:: What is needed ::
From the line with "add another point to TalentTribe" through the final line below, restate each line word for word and return nothing else.

Dataset records
------------------------------
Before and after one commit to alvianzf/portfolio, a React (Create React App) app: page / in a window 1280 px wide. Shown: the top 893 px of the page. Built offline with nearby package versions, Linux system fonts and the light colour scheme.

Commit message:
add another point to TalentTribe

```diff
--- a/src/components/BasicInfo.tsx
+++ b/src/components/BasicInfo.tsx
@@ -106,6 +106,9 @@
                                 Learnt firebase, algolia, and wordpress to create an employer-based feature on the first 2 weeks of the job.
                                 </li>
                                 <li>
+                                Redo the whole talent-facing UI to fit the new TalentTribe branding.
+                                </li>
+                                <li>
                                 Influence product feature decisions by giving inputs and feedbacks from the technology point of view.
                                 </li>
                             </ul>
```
------------------------------
:: Written solution ::
add another point to TalentTribe

```diff
--- a/src/components/BasicInfo.tsx
+++ b/src/components/BasicInfo.tsx
@@ -106,6 +106,9 @@
                                 Learnt firebase, algolia, and wordpress to create an employer-based feature on the first 2 weeks of the job.
                                 </li>
                                 <li>
+                                Redo the whole talent-facing UI to fit the new TalentTribe branding.
+                                </li>
+                                <li>
                                 Influence product feature decisions by giving inputs and feedbacks from the technology point of view.
                                 </li>
                             </ul>
```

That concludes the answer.